• _EXERCISE DETAILS_: Would you retype every record below exactly as written?

Web page edit records:
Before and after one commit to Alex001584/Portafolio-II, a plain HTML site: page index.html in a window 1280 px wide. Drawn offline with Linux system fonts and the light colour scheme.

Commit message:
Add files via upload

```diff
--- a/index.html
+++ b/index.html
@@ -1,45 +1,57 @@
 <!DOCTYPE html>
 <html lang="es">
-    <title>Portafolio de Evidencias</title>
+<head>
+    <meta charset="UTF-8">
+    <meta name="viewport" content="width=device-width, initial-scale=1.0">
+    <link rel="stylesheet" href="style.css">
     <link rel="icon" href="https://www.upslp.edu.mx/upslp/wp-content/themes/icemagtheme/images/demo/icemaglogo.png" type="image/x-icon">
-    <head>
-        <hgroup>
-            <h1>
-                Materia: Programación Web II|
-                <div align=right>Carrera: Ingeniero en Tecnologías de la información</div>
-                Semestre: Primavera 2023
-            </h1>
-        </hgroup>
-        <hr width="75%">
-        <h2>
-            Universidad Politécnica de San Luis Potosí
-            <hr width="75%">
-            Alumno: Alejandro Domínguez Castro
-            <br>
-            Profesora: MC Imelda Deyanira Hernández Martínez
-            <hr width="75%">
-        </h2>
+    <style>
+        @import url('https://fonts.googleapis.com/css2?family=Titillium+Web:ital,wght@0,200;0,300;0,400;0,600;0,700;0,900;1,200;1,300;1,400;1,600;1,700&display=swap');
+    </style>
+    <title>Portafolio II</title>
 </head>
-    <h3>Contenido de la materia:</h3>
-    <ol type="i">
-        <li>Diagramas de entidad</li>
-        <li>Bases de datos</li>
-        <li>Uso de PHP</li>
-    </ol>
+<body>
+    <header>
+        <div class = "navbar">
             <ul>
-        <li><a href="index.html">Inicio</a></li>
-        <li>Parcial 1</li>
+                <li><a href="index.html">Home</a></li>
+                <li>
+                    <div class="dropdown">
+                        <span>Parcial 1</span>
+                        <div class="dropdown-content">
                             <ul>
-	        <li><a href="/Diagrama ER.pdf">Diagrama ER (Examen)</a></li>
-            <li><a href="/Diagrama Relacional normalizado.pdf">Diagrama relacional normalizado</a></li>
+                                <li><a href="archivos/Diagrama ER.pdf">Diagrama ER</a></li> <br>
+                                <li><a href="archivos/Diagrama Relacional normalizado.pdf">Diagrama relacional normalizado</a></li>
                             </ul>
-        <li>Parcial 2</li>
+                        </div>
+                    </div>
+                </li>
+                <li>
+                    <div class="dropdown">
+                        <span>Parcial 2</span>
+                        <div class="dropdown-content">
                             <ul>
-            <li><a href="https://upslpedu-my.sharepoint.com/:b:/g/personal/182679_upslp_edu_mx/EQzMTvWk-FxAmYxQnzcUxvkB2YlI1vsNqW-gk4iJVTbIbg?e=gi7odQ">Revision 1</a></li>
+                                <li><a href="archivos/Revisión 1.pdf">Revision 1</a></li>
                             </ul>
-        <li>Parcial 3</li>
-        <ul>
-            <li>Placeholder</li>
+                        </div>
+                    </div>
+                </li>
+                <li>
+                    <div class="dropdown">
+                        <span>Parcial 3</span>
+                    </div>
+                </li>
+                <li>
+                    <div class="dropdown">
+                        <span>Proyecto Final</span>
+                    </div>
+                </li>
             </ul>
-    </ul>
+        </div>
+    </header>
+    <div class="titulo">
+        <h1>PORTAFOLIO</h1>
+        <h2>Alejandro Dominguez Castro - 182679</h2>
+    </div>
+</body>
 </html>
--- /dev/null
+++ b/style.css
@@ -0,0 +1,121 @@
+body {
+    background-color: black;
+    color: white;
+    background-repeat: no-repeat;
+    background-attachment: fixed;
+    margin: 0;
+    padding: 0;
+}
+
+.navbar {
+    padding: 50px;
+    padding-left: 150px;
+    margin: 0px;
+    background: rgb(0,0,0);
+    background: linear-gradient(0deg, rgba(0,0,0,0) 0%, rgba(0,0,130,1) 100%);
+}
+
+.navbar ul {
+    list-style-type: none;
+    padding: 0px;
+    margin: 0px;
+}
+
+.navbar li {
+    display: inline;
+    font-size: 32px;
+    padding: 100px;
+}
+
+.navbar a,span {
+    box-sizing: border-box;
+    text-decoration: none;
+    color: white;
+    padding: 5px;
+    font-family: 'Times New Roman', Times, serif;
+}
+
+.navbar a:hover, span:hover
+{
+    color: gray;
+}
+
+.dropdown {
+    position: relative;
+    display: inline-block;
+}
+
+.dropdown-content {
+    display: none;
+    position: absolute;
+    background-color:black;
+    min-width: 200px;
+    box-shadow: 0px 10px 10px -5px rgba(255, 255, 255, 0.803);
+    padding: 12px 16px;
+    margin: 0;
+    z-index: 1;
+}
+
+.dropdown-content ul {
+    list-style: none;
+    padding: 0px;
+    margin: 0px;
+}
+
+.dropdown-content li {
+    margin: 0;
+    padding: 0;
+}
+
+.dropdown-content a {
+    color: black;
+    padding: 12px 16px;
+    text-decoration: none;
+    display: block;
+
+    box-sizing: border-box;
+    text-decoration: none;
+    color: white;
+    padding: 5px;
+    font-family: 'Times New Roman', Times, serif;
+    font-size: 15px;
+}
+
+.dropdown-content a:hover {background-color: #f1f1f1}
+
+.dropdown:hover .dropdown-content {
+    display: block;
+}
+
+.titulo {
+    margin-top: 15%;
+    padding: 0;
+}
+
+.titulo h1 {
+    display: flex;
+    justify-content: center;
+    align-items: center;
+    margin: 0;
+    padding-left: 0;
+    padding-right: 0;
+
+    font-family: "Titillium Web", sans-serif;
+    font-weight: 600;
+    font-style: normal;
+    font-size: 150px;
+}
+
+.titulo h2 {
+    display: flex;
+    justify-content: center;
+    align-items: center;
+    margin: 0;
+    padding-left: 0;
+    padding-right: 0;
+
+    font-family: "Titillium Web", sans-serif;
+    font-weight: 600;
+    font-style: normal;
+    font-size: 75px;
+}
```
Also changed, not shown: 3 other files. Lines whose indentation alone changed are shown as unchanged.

• _THE COMPLETED TASK_:
Before and after one commit to Alex001584/Portafolio-II, a plain HTML site: page index.html in a window 1280 px wide. Drawn offline with Linux system fonts and the light colour scheme.

Commit message:
Add files via upload

```diff
--- a/index.html
+++ b/index.html
@@ -1,45 +1,57 @@
 <!DOCTYPE html>
 <html lang="es">
-    <title>Portafolio de Evidencias</title>
+<head>
+    <meta charset="UTF-8">
+    <meta name="viewport" content="width=device-width, initial-scale=1.0">
+    <link rel="stylesheet" href="style.css">
     <link rel="icon" href="https://www.upslp.edu.mx/upslp/wp-content/themes/icemagtheme/images/demo/icemaglogo.png" type="image/x-icon">
-    <head>
-        <hgroup>
-            <h1>
-                Materia: Programación Web II|
-                <div align=right>Carrera: Ingeniero en Tecnologías de la información</div>
-                Semestre: Primavera 2023
-            </h1>
-        </hgroup>
-        <hr width="75%">
-        <h2>
-            Universidad Politécnica de San Luis Potosí
-            <hr width="75%">
-            Alumno: Alejandro Domínguez Castro
-            <br>
-            Profesora: MC Imelda Deyanira Hernández Martínez
-            <hr width="75%">
-        </h2>
+    <style>
+        @import url('https://fonts.googleapis.com/css2?family=Titillium+Web:ital,wght@0,200;0,300;0,400;0,600;0,700;0,900;1,200;1,300;1,400;1,600;1,700&display=swap');
+    </style>
+    <title>Portafolio II</title>
 </head>
-    <h3>Contenido de la materia:</h3>
-    <ol type="i">
-        <li>Diagramas de entidad</li>
-        <li>Bases de datos</li>
-        <li>Uso de PHP</li>
-    </ol>
+<body>
+    <header>
+        <div class = "navbar">
             <ul>
-        <li><a href="index.html">Inicio</a></li>
-        <li>Parcial 1</li>
+                <li><a href="index.html">Home</a></li>
+                <li>
+                    <div class="dropdown">
+                        <span>Parcial 1</span>
+                        <div class="dropdown-content">
                             <ul>
-	        <li><a href="/Diagrama ER.pdf">Diagrama ER (Examen)</a></li>
-            <li><a href="/Diagrama Relacional normalizado.pdf">Diagrama relacional normalizado</a></li>
+                                <li><a href="archivos/Diagrama ER.pdf">Diagrama ER</a></li> <br>
+                                <li><a href="archivos/Diagrama Relacional normalizado.pdf">Diagrama relacional normalizado</a></li>
                             </ul>
-        <li>Parcial 2</li>
+                        </div>
+                    </div>
+                </li>
+                <li>
+                    <div class="dropdown">
+                        <span>Parcial 2</span>
+                        <div class="dropdown-content">
                             <ul>
-            <li><a href="https://upslpedu-my.sharepoint.com/:b:/g/personal/182679_upslp_edu_mx/EQzMTvWk-FxAmYxQnzcUxvkB2YlI1vsNqW-gk4iJVTbIbg?e=gi7odQ">Revision 1</a></li>
+                                <li><a href="archivos/Revisión 1.pdf">Revision 1</a></li>
                             </ul>
-        <li>Parcial 3</li>
-        <ul>
-            <li>Placeholder</li>
+                        </div>
+                    </div>
+                </li>
+                <li>
+                    <div class="dropdown">
+                        <span>Parcial 3</span>
+                    </div>
+                </li>
+                <li>
+                    <div class="dropdown">
+                        <span>Proyecto Final</span>
+                    </div>
+                </li>
             </ul>
-    </ul>
+        </div>
+    </header>
+    <div class="titulo">
+        <h1>PORTAFOLIO</h1>
+        <h2>Alejandro Dominguez Castro - 182679</h2>
+    </div>
+</body>
 </html>
--- /dev/null
+++ b/style.css
@@ -0,0 +1,121 @@
+body {
+    background-color: black;
+    color: white;
+    background-repeat: no-repeat;
+    background-attachment: fixed;
+    margin: 0;
+    padding: 0;
+}
+
+.navbar {
+    padding: 50px;
+    padding-left: 150px;
+    margin: 0px;
+    background: rgb(0,0,0);
+    background: linear-gradient(0deg, rgba(0,0,0,0) 0%, rgba(0,0,130,1) 100%);
+}
+
+.navbar ul {
+    list-style-type: none;
+    padding: 0px;
+    margin: 0px;
+}
+
+.navbar li {
+    display: inline;
+    font-size: 32px;
+    padding: 100px;
+}
+
+.navbar a,span {
+    box-sizing: border-box;
+    text-decoration: none;
+    color: white;
+    padding: 5px;
+    font-family: 'Times New Roman', Times, serif;
+}
+
+.navbar a:hover, span:hover
+{
+    color: gray;
+}
+
+.dropdown {
+    position: relative;
+    display: inline-block;
+}
+
+.dropdown-content {
+    display: none;
+    position: absolute;
+    background-color:black;
+    min-width: 200px;
+    box-shadow: 0px 10px 10px -5px rgba(255, 255, 255, 0.803);
+    padding: 12px 16px;
+    margin: 0;
+    z-index: 1;
+}
+
+.dropdown-content ul {
+    list-style: none;
+    padding: 0px;
+    margin: 0px;
+}
+
+.dropdown-content li {
+    margin: 0;
+    padding: 0;
+}
+
+.dropdown-content a {
+    color: black;
+    padding: 12px 16px;
+    text-decoration: none;
+    display: block;
+
+    box-sizing: border-box;
+    text-decoration: none;
+    color: white;
+    padding: 5px;
+    font-family: 'Times New Roman', Times, serif;
+    font-size: 15px;
+}
+
+.dropdown-content a:hover {background-color: #f1f1f1}
+
+.dropdown:hover .dropdown-content {
+    display: block;
+}
+
+.titulo {
+    margin-top: 15%;
+    padding: 0;
+}
+
+.titulo h1 {
+    display: flex;
+    justify-content: center;
+    align-items: center;
+    margin: 0;
+    padding-left: 0;
+    padding-right: 0;
+
+    font-family: "Titillium Web", sans-serif;
+    font-weight: 600;
+    font-style: normal;
+    font-size: 150px;
+}
+
+.titulo h2 {
+    display: flex;
+    justify-content: center;
+    align-items: center;
+    margin: 0;
+    padding-left: 0;
+    padding-right: 0;
+
+    font-family: "Titillium Web", sans-serif;
+    font-weight: 600;
+    font-style: normal;
+    font-size: 75px;
+}
```
Also changed, not shown: 3 other files. Lines whose indentation alone changed are shown as unchanged.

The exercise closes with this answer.